The Korean director im Kwon-Taek has made more than 90 films since his first in 1962, and perhaps this explains why his latest, Chunhyang, seems so effortless and masterly. Based on a highly popular eighteenth-century Korean folktale, it’s a movie that, stylistically, mixes the traditional with the avant-garde; the narrative may be ritualistic, but there’s a let’s-try-it-on-for-size friskiness to the filmmaking. For Western audiences, and perhaps also for Korean audiences, the spiritedness of Im’s approach is most welcome; it means, mercifully, that we are not witness to an embalming. Even the pansori theatrical tradition that frames the action has a contemporaneous, rap-gospel feel: A singer performing onstage before a modern audience recounts the story we are watching, utilizing a full range of octaves from growling wails to screeching falsettos, backed by the thwacking accompaniment of heavy drums. The effect is sometimes a bit like a Korean hybrid of Dr. Dre, Louis Prima, and Al Green, and the performer’s in-house audience goes in for some call-and-response encouragement that seems to bring out in him a puckish, preening improvisation. The contrast between this impassioned whooping and the formalistic fable being played out before our eyes is quite heady. It represents a new tone in movies, or at least one that, perhaps because it is distinctively Korean, is new to most American audiences. (Although Korea has a longstanding and lively film culture, few of its films have been exported here for commercial release.)

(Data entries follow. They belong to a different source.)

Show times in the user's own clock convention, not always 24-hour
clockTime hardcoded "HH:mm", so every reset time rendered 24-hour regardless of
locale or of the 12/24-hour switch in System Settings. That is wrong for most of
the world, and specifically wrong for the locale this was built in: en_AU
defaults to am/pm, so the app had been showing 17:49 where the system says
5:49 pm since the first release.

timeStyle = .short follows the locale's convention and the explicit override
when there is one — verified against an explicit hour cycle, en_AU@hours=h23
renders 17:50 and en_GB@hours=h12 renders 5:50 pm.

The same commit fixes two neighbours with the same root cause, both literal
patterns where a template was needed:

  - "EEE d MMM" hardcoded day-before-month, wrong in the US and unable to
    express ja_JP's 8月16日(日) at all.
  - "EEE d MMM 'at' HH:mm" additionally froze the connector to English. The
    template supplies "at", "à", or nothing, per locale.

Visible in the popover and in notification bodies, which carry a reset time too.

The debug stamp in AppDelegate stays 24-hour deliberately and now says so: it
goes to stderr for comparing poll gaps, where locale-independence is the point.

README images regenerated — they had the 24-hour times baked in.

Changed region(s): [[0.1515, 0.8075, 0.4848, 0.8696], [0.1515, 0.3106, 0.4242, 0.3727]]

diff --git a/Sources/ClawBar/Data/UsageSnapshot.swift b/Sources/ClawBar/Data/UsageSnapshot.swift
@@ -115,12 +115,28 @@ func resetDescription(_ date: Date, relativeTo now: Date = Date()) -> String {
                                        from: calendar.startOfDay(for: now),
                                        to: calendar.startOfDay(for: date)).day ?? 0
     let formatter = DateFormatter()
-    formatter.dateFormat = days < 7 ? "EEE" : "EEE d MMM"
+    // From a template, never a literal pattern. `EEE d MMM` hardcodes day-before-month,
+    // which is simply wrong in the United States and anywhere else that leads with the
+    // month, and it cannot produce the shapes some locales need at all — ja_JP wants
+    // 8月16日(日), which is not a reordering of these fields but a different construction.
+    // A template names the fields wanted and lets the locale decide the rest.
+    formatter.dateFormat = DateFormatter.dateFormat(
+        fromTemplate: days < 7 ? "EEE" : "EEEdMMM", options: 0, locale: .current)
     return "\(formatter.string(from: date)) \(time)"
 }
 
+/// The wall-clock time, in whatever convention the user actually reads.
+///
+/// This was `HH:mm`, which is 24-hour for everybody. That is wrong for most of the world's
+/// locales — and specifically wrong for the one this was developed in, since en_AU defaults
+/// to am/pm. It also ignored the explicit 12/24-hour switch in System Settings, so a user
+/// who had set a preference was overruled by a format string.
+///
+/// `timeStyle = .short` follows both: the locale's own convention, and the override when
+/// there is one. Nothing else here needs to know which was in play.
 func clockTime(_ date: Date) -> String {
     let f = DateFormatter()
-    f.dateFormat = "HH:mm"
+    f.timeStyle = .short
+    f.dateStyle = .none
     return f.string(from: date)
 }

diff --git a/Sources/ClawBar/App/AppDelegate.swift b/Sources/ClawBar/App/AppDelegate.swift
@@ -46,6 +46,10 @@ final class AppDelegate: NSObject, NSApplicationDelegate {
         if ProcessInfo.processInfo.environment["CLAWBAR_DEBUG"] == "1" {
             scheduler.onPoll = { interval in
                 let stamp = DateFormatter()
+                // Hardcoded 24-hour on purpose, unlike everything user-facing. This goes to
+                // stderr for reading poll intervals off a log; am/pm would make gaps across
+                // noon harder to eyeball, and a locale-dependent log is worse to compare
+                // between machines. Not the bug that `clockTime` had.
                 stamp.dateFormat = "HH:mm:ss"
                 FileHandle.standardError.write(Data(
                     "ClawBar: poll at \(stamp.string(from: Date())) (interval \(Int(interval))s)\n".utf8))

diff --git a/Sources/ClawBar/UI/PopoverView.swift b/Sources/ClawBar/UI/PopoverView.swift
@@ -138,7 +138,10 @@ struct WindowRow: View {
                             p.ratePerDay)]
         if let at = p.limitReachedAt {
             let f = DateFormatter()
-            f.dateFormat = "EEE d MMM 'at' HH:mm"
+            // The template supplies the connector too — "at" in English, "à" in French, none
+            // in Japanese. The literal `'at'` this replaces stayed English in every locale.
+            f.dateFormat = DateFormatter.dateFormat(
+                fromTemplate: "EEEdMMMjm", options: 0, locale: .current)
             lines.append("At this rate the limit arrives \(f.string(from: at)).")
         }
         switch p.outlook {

Giving the film much of its immediacy is its radiant heroine Chunhyang (Lee Hyo Jung), the daughter of a courtesan and no pushover. Married on the sly to the well-to-do, delicately handsome Mongryong (Cho Seung Woo), a governor’s son, she asserts her rights to independence when her husband leaves her to study in Seoul, promising to return. When a savage new governor is appointed to the province where Chunhyang lives, he orders her to pleasure him, and her adamant refusal is her death sentence. What follows is something of a slow-motion cliff-hanger, and even though the eventual rescue operation has a heartiness that would not be out of place in a traditional Hollywood Western, there is also an undercurrent of tragedy. Who knows what will happen after this story? is the message we are left with at the end, and it recasts in shadow all that came before. The supernal beauty of Chunhyang and Mongryong is like something out of a magical picture book. Their allure is too fragile to survive the world’s harshness, and maybe this is why the pansori singer is so jubilantly raucous. He wants to protect these lovers by shouting down the demons.

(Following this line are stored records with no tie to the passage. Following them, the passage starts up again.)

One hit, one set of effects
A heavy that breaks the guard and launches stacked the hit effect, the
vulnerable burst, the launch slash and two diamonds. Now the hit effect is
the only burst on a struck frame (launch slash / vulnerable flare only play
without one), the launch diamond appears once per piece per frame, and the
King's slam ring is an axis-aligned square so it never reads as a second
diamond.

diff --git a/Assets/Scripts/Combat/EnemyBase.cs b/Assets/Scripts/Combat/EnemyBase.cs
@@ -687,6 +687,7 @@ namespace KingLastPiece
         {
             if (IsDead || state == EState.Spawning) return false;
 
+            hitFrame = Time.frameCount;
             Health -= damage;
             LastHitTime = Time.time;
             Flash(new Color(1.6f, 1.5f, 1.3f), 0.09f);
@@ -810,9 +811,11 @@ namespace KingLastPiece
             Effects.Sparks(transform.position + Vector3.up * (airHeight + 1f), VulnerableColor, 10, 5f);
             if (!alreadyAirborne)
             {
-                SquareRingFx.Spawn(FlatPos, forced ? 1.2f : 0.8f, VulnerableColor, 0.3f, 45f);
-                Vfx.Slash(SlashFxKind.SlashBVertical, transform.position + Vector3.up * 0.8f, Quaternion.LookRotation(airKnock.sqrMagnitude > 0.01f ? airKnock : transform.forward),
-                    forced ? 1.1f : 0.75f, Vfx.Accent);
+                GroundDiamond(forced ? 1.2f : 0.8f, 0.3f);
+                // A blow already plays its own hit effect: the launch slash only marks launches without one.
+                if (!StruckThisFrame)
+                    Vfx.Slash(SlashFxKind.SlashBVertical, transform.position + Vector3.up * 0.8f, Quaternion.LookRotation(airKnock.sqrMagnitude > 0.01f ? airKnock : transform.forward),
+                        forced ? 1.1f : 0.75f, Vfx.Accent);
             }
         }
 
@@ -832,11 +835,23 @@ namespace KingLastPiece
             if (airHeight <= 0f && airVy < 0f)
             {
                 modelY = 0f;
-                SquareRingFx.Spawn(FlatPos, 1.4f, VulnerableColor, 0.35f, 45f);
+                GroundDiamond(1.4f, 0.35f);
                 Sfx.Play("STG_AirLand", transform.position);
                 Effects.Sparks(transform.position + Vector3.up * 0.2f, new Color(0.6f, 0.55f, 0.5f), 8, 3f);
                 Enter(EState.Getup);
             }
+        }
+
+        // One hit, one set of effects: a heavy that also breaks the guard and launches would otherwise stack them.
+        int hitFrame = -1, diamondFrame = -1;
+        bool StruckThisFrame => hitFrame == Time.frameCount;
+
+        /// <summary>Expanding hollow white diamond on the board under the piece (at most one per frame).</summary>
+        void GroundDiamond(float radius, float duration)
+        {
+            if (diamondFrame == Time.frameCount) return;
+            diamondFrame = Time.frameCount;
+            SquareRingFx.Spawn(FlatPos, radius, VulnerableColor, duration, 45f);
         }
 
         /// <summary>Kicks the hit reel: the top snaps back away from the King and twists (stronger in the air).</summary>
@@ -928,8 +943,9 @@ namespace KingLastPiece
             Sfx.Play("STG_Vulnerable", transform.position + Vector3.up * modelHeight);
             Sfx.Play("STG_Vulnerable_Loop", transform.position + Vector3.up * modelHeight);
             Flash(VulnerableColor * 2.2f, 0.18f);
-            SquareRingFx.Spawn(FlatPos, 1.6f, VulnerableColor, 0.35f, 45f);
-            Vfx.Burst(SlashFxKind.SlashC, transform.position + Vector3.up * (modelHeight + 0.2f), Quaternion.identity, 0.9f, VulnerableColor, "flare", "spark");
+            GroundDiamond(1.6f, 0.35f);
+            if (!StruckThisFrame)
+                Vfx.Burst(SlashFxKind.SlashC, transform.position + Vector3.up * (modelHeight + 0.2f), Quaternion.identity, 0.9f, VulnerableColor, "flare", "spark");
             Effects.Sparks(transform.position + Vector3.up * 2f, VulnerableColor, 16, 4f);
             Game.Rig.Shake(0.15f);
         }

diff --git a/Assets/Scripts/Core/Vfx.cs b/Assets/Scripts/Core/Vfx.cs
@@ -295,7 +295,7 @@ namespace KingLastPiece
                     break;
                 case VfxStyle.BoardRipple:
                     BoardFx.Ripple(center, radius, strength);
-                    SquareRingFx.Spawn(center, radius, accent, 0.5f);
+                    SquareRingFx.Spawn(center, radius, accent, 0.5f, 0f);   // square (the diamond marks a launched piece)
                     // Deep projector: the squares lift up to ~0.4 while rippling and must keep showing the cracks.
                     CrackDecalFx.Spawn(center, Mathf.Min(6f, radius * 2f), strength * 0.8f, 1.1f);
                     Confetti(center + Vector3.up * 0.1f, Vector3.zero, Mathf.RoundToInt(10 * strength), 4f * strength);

In brief: Vatel, set in 1671 during a visit of King Louis XIV to a prince’s country estate, looks as if it was made to win Oscars, though doubtless it won’t cop many; it’s too turgid with its own upholstered pomp. But Gérard Depardieu, as the prince’s steward Vatel, is better than I’ve ever seen him in an English-language film: Readying the endless procession of royal ceremonies, dipping his worrying fingers into sauces, he is most convincingly a man for whom the spoils of life were created.
Shadow of the Vampire
Directed by E. Elias Merhige; screenplay by Steven Katz; starring John Malkovich, Willem Dafoe, and Catherine McCormack.
All the Pretty Horses
Directed by Billy Bob Thornton; screenplay by Ted Tally; starring Matt Damon, Henry Thomas, and Penélope Cruz.
Before Night Falls
Directed by Julian Schnabel; starring Javier Bardem.
Directed by Im Kwon-Taek; starring Lee Hyo Jungh and Cho Seung Woo.
Starring Gérard Depardieu.